__Exercise goal__:
Return the lines below that contain the word "LoanEligibility".

Items listed in a dataset:
----
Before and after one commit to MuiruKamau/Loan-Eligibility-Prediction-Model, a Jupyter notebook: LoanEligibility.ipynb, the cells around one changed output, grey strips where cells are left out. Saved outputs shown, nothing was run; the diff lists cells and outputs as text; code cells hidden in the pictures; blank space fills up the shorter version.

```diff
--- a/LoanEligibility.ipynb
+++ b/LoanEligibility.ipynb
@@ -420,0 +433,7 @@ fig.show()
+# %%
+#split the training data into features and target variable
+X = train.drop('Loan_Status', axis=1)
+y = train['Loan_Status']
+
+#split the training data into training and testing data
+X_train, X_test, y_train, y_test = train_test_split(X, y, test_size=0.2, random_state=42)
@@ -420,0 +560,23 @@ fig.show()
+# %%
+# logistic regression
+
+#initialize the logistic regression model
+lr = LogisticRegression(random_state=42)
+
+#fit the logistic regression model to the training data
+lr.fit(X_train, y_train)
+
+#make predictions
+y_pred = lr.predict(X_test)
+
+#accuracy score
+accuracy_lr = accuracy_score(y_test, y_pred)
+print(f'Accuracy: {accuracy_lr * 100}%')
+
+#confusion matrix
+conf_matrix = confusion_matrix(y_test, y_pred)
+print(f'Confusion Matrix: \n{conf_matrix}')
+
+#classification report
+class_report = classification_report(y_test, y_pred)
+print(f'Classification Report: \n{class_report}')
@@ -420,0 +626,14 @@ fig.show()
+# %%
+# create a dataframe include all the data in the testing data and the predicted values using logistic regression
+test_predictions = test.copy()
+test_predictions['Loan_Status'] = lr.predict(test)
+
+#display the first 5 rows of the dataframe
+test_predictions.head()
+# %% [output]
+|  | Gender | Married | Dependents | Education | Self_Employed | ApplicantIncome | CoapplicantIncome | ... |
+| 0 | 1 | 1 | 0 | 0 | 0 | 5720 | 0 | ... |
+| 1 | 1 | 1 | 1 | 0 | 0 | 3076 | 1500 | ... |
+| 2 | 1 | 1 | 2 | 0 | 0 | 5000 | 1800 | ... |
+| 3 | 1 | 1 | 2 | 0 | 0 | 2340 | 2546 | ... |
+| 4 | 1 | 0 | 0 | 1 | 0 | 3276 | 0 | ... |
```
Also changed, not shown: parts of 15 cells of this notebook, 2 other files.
----
__Task solution__:
Before and after one commit to MuiruKamau/Loan-Eligibility-Prediction-Model, a Jupyter notebook: LoanEligibility.ipynb, the cells around one changed output, grey strips where cells are left out. Saved outputs shown, nothing was run; the diff lists cells and outputs as text; code cells hidden in the pictures; blank space fills up the shorter version.
--- a/LoanEligibility.ipynb
+++ b/LoanEligibility.ipynb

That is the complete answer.